» EXERCISE
Reproduce every entry word for word.

» DATA SUPPLIED
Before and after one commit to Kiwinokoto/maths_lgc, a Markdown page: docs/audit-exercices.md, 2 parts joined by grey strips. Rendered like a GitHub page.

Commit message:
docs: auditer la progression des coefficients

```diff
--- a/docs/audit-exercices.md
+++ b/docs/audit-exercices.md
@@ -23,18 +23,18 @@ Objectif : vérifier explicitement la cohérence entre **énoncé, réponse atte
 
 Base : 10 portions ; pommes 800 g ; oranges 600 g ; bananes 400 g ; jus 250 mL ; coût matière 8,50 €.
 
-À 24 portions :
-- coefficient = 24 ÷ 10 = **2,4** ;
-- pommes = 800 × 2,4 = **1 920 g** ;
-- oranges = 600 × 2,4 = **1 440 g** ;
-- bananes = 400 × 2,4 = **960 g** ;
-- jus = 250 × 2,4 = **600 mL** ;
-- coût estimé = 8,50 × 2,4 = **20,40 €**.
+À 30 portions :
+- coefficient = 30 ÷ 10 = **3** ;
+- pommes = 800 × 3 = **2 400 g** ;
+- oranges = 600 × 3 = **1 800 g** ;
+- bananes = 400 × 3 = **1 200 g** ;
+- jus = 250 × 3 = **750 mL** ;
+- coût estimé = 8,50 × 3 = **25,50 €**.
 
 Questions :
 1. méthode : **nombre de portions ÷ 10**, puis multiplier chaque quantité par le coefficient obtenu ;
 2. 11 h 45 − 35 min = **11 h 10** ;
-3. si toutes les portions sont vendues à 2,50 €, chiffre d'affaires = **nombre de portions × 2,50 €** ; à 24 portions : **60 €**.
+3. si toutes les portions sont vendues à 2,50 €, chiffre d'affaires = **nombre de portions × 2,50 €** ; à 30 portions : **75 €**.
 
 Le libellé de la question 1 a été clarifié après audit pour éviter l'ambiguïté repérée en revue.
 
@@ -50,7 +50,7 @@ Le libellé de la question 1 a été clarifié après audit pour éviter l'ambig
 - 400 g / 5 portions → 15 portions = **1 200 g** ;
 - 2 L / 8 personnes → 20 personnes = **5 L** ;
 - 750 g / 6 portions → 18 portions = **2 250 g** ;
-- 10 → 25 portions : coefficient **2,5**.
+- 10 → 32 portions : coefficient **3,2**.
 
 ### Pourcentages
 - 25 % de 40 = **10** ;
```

» EXERCISE RESULT
Before and after one commit to Kiwinokoto/maths_lgc, a Markdown page: docs/audit-exercices.md, 2 parts joined by grey strips. Rendered like a GitHub page.

Commit message:
docs: auditer la progression des coefficients

```diff
--- a/docs/audit-exercices.md
+++ b/docs/audit-exercices.md
@@ -23,18 +23,18 @@ Objectif : vérifier explicitement la cohérence entre **énoncé, réponse atte
 
 Base : 10 portions ; pommes 800 g ; oranges 600 g ; bananes 400 g ; jus 250 mL ; coût matière 8,50 €.
 
-À 24 portions :
-- coefficient = 24 ÷ 10 = **2,4** ;
-- pommes = 800 × 2,4 = **1 920 g** ;
-- oranges = 600 × 2,4 = **1 440 g** ;
-- bananes = 400 × 2,4 = **960 g** ;
-- jus = 250 × 2,4 = **600 mL** ;
-- coût estimé = 8,50 × 2,4 = **20,40 €**.
+À 30 portions :
+- coefficient = 30 ÷ 10 = **3** ;
+- pommes = 800 × 3 = **2 400 g** ;
+- oranges = 600 × 3 = **1 800 g** ;
+- bananes = 400 × 3 = **1 200 g** ;
+- jus = 250 × 3 = **750 mL** ;
+- coût estimé = 8,50 × 3 = **25,50 €**.
 
 Questions :
 1. méthode : **nombre de portions ÷ 10**, puis multiplier chaque quantité par le coefficient obtenu ;
 2. 11 h 45 − 35 min = **11 h 10** ;
-3. si toutes les portions sont vendues à 2,50 €, chiffre d'affaires = **nombre de portions × 2,50 €** ; à 24 portions : **60 €**.
+3. si toutes les portions sont vendues à 2,50 €, chiffre d'affaires = **nombre de portions × 2,50 €** ; à 30 portions : **75 €**.
 
 Le libellé de la question 1 a été clarifié après audit pour éviter l'ambiguïté repérée en revue.
 
@@ -50,7 +50,7 @@ Le libellé de la question 1 a été clarifié après audit pour éviter l'ambig
 - 400 g / 5 portions → 15 portions = **1 200 g** ;
 - 2 L / 8 personnes → 20 personnes = **5 L** ;
 - 750 g / 6 portions → 18 portions = **2 250 g** ;
-- 10 → 25 portions : coefficient **2,5**.
+- 10 → 32 portions : coefficient **3,2**.
 
 ### Pourcentages
 - 25 % de 40 = **10** ;
```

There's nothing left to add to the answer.